We have two more UX and Design posts to wrap up our theme this month. This post is written by Michael Moore, Product Marketing Manager at Pegasystems Inc. Michael provides insight into why invisibility should be a key characteristic in UX strategy and execution.
Michael (Mike) Moore, Product Marketing Manager at Pegasystems, brings a fresh perspective to enterprise software from his experience developing his marketing and analytical chops in the worlds of finance, private equity and even fantasy sports. He’s always happy to engage in a spirited discussion on Twitter, LinkedIn or Email and just to clarify… he’s not THAT “Michael Moore”
User experience is often the lynchpin to customer engagement and when it comes to User Experience (UX), most people tend to remember their BAD experiences, while the good ones become an afterthought. It’s actually really crazy to think that one of the most important ways in how a customer interacts with your company, which generally goes unnoticed, is UX, a key component we at Pega focus on for delivering a great customer experience. So, I thought I’d share 4 key elements that we believe are essential for delivery great UX:

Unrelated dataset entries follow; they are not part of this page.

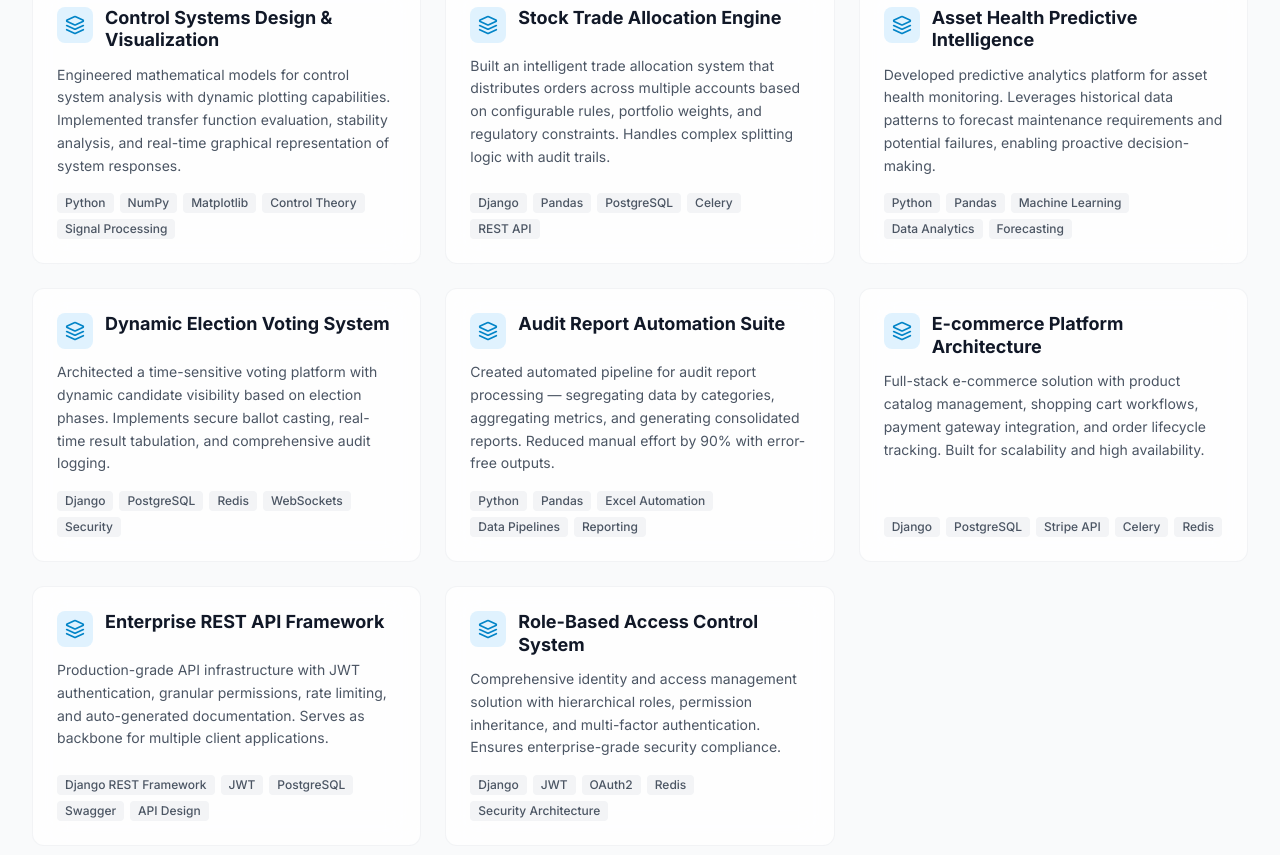
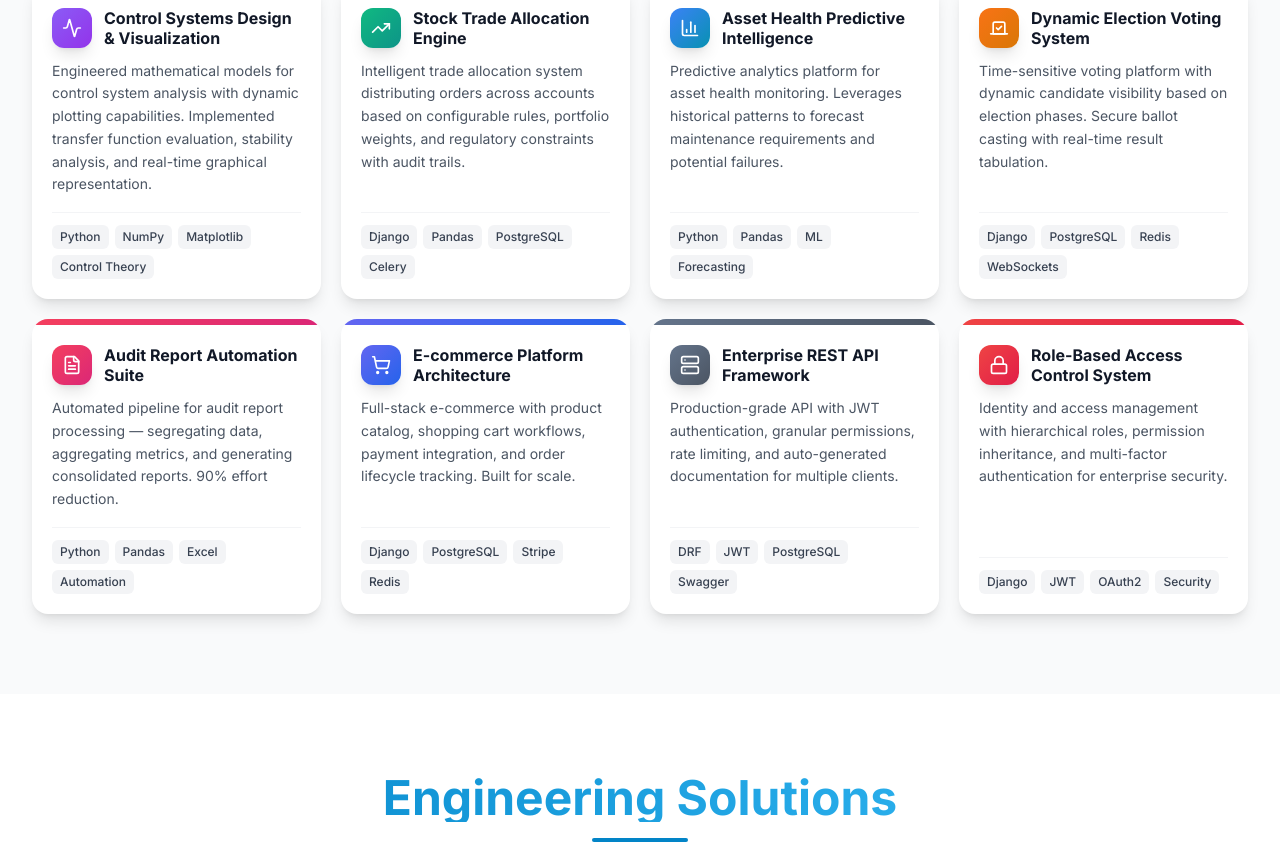
Before and after one commit to msumanth960/measdev, a Next.js app: page / in a window 1280 px wide. Shown: the part 3025-3880 px from the top of the page. Built offline with nearby package versions, Linux system fonts and the light colour scheme.

Commit message:
design: Enhance project cards with gradients, icons, and hover effects

```diff
--- a/components/sections/projects.tsx
+++ b/components/sections/projects.tsx
@@ -1,81 +1,85 @@
 'use client';
 
 import { motion } from 'framer-motion';
-import { Layers } from 'lucide-react';
+import {
+  Activity,
+  BarChart3,
+  FileText,
+  Lock,
+  Server,
+  ShoppingCart,
+  TrendingUp,
+  Vote,
+} from 'lucide-react';
 
 const projects = [
   {
     title: 'Control Systems Design & Visualization',
     description:
-      'Engineered mathematical models for control system analysis with dynamic plotting capabilities. Implemented transfer function evaluation, stability analysis, and real-time graphical representation of system responses.',
-    tech: ['Python', 'NumPy', 'Matplotlib', 'Control Theory', 'Signal Processing'],
+      'Engineered mathematical models for control system analysis with dynamic plotting capabilities. Implemented transfer function evaluation, stability analysis, and real-time graphical representation.',
+    tech: ['Python', 'NumPy', 'Matplotlib', 'Control Theory'],
+    icon: Activity,
+    gradient: 'from-violet-500 to-purple-600',
   },
   {
     title: 'Stock Trade Allocation Engine',
     description:
-      'Built an intelligent trade allocation system that distributes orders across multiple accounts based on configurable rules, portfolio weights, and regulatory constraints. Handles complex splitting logic with audit trails.',
-    tech: ['Django', 'Pandas', 'PostgreSQL', 'Celery', 'REST API'],
+      'Intelligent trade allocation system distributing orders across accounts based on configurable rules, portfolio weights, and regulatory constraints with audit trails.',
+    tech: ['Django', 'Pandas', 'PostgreSQL', 'Celery'],
+    icon: TrendingUp,
+    gradient: 'from-emerald-500 to-teal-600',
   },
   {
     title: 'Asset Health Predictive Intelligence',
     description:
-      'Developed predictive analytics platform for asset health monitoring. Leverages historical data patterns to forecast maintenance requirements and potential failures, enabling proactive decision-making.',
-    tech: ['Python', 'Pandas', 'Machine Learning', 'Data Analytics', 'Forecasting'],
+      'Predictive analytics platform for asset health monitoring. Leverages historical patterns to forecast maintenance requirements and potential failures.',
+    tech: ['Python', 'Pandas', 'ML', 'Forecasting'],
+    icon: BarChart3,
+    gradient: 'from-blue-500 to-cyan-600',
   },
   {
     title: 'Dynamic Election Voting System',
     description:
-      'Architected a time-sensitive voting platform with dynamic candidate visibility based on election phases. Implements secure ballot casting, real-time result tabulation, and comprehensive audit logging.',
-    tech: ['Django', 'PostgreSQL', 'Redis', 'WebSockets', 'Security'],
+      'Time-sensitive voting platform with dynamic candidate visibility based on election phases. Secure ballot casting with real-time result tabulation.',
+    tech: ['Django', 'PostgreSQL', 'Redis', 'WebSockets'],
+    icon: Vote,
+    gradient: 'from-orange-500 to-amber-600',
   },
   {
     title: 'Audit Report Automation Suite',
     description:
-      'Created automated pipeline for audit report processing — segregating data by categories, aggregating metrics, and generating consolidated reports. Reduced manual effort by 90% with error-free outputs.',
-    tech: ['Python', 'Pandas', 'Excel Automation', 'Data Pipelines', 'Reporting'],
+      'Automated pipeline for audit report processing — segregating data, aggregating metrics, and generating consolidated reports. 90% effort reduction.',
+    tech: ['Python', 'Pandas', 'Excel', 'Automation'],
+    icon: FileText,
+    gradient: 'from-rose-500 to-pink-600',
   },
   {
     title: 'E-commerce Platform Architecture',
     description:
-      'Full-stack e-commerce solution with product catalog management, shopping cart workflows, payment gateway integration, and order lifecycle tracking. Built for scalability and high availability.',
-    tech: ['Django', 'PostgreSQL', 'Stripe API', 'Celery', 'Redis'],
+      'Full-stack e-commerce with product catalog, shopping cart workflows, payment integration, and order lifecycle tracking. Built for scale.',
+    tech: ['Django', 'PostgreSQL', 'Stripe', 'Redis'],
+    icon: ShoppingCart,
+    gradient: 'from-indigo-500 to-blue-600',
   },
   {
     title: 'Enterprise REST API Framework',
     description:
-      'Production-grade API infrastructure with JWT authentication, granular permissions, rate limiting, and auto-generated documentation. Serves as backbone for multiple client applications.',
-    tech: ['Django REST Framework', 'JWT', 'PostgreSQL', 'Swagger', 'API Design'],
+      'Production-grade API with JWT authentication, granular permissions, rate limiting, and auto-generated documentation for multiple clients.',
+    tech: ['DRF', 'JWT', 'PostgreSQL', 'Swagger'],
+    icon: Server,
+    gradient: 'from-slate-500 to-gray-600',
   },
   {
     title: 'Role-Based Access Control System',
     description:
-      'Comprehensive identity and access management solution with hierarchical roles, permission inheritance, and multi-factor authentication. Ensures enterprise-grade security compliance.',
-    tech: ['Django', 'JWT', 'OAuth2', 'Redis', 'Security Architecture'],
+      'Identity and access management with hierarchical roles, permission inheritance, and multi-factor authentication for enterprise security.',
+    tech: ['Django', 'JWT', 'OAuth2', 'Security'],
+    icon: Lock,
+    gradient: 'from-red-500 to-rose-600',
   },
 ];
 
 export function Projects() {
-  const containerVariants = {
-    hidden: { opacity: 0 },
-    visible: {
-      opacity: 1,
-      transition: {
-        staggerChildren: 0.1,
-      },
-    },
-  };
-
-  const cardVariants = {
-    hidden: { opacity: 0, y: 30 },
-    visible: {
-      opacity: 1,
-      y: 0,
-      transition: {
-        duration: 0.5,
-      },
-    },
-  };
-
   return (
     <section id="projects" className="py-20 bg-gray-50 dark:bg-gray-800/50">
       <div className="container mx-auto px-4 sm:px-6 lg:px-8">
@@ -91,48 +95,62 @@ export function Projects() {
           <div className="w-24 h-1 bg-primary-600 mx-auto rounded-full" />
         </motion.div>
 
-        <motion.div
-          variants={containerVariants}
-          initial="hidden"
-          whileInView="visible"
-          viewport={{ once: true, amount: 0.1 }}
-          className="grid grid-cols-1 md:grid-cols-2 lg:grid-cols-3 gap-6 max-w-7xl mx-auto"
-        >
-          {projects.map((project) => (
+        <div className="grid grid-cols-1 md:grid-cols-2 lg:grid-cols-4 gap-5 max-w-7xl mx-auto">
+          {projects.map((project, index) => {
+            const Icon = project.icon;
+            return (
               <motion.div
                 key={project.title}
-              variants={cardVariants}
-              className="bg-white dark:bg-gray-900 rounded-xl p-6 glass-effect group h-full flex flex-col"
-              whileHover={{ y: -5, scale: 1.02 }}
-              transition={{ type: 'spring', stiffness: 300 }}
+                initial={{ opacity: 0, y: 30 }}
+                whileInView={{ opacity: 1, y: 0 }}
+                viewport={{ once: true }}
+                transition={{ duration: 0.4, delay: index * 0.05 }}
+                whileHover={{ y: -8 }}
+                className="group relative bg-white dark:bg-gray-900 rounded-2xl overflow-hidden shadow-lg hover:shadow-2xl transition-all duration-300 h-full flex flex-col"
               >
+                {/* Gradient Top Border */}
+                <div className={`h-1.5 bg-gradient-to-r ${project.gradient}`} />
+
+                {/* Card Content */}
+                <div className="p-5 flex flex-col flex-grow">
+                  {/* Icon & Title */}
                   <div className="flex items-start gap-3 mb-3">
-                <div className="p-2 bg-primary-100 dark:bg-primary-900/30 rounded-lg">
-                  <Layers className="w-5 h-5 text-primary-600 dark:text-primary-400" />
+                    <div
+                      className={`p-2.5 rounded-xl bg-gradient-to-br ${project.gradient} shadow-lg group-hover:scale-110 transition-transform duration-300`}
+                    >
+                      <Icon className="w-5 h-5 text-white" />
                     </div>
-                <h3 className="text-lg font-bold text-gray-900 dark:text-gray-100 group-hover:text-primary-600 dark:group-hover:text-primary-400 transition-colors leading-tight">
+                    <h3 className="text-base font-bold text-gray-900 dark:text-gray-100 leading-tight group-hover:text-primary-600 dark:group-hover:text-primary-400 transition-colors">
                       {project.title}
                     </h3>
                   </div>
 
-              <p className="text-sm text-gray-600 dark:text-gray-400 mb-4 leading-relaxed flex-grow">
+                  {/* Description */}
+                  <p className="text-sm text-gray-600 dark:text-gray-400 leading-relaxed mb-4 flex-grow">
                     {project.description}
                   </p>
 
                   {/* Tech Stack */}
-              <div className="flex flex-wrap gap-1.5 mt-auto">
+                  <div className="flex flex-wrap gap-1.5 pt-3 border-t border-gray-100 dark:border-gray-800">
                     {project.tech.map((tech) => (
                       <span
                         key={tech}
-                    className="px-2 py-0.5 text-xs font-medium bg-gray-100 dark:bg-gray-800 text-gray-600 dark:text-gray-400 rounded"
+                        className="px-2 py-1 text-xs font-medium bg-gray-100 dark:bg-gray-800 text-gray-700 dark:text-gray-300 rounded-md"
                       >
                         {tech}
                       </span>
                     ))}
                   </div>
+                </div>
+
+                {/* Hover Glow Effect */}
+                <div
+                  className={`absolute inset-0 bg-gradient-to-br ${project.gradient} opacity-0 group-hover:opacity-5 transition-opacity duration-300 pointer-events-none`}
+                />
               </motion.div>
-          ))}
-        </motion.div>
+            );
+          })}
+        </div>
       </div>
     </section>
   );
```
Lines whose indentation alone changed are shown as unchanged.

Sadly, I’m not talking about the band who calls for you to ‘Rock and Roll All Night’, I’m referring to Keep It Simple Stupid (K.I.S.S.) principle. Simplicity is at the heart of great UX design and Steve Jobs, the master of UX put it best,
“That’s been one of my mantras — focus and simplicity. Simple can be harder than complex. You have to work hard to get your thinking clean to make it simple. But it’s worth it in the end because once you get there, you can move mountains.”
If you know your product will be mobile, it just ends up being easier to design around mobile first and then scale back to desktop use. Designing for mobile can be trickier than desktop because there are multiple different settings where it has to be deployed (e.g. – iPhones, Androids, Tablets, etc.) which can take more time to design for. In fact, as Roger Pressman cites in his book “Software Engineering: A Practitioner’s Approach”,
“Every dollar spent to resolve a problem during product design, $10 would be spent on the same problem during development and $100 or more if the problem had to be solved after the product’s release”
While I can’t claim to be Warren Buffett, I’m pretty confident that spending $10 rather than $100 is sound financial advice.
Finally, after working with our UX team and hearing about success and failures, I finally asked, ‘What led to their biggest failures?’ as strange as it may seem to me - .
They overwhelming agreed that their project failure was due to not having any iteration on an idea. By iteration, I mean no testing of hypotheses or incorporating other opinions into design. Rather just going with a singular idea and pushing it forward irrespective of feedback or consequences or as Marissa Mayer put it back when she was at Google,
"The Googly thing is to launch [products] early on Google Labs and then iterate, learning what the market wants — and making it great.”
Which serves as a great lead in to the last key…
Know Your Customer. It seems simple right? It’s pretty tough to hit a target that you can’t see, but far too often when you ask someone who is designing a product, ‘Who is your target audience?’ they can’t give an answer, let alone give a detailed explanation of how the audience will use it. Knowing who your customer is and how they will use it is essential to delivering great UX, otherwise you really are trying to hit a target you can’t see. Tim Brown, the president and CEO of the global design consultancy IDEO, puts it up best,
“Design thinking is a human-centered approach to innovation that draws from the designer's toolkit to integrate the needs of people, the possibilities of technology, and the requirements for business success.”
Hopefully, those keys give you a better sense of how to approach UX and make it invisible to your customers. Post a comment, tweet at me, or shoot me a message on LinkedIn and let me know your challenges designing UX?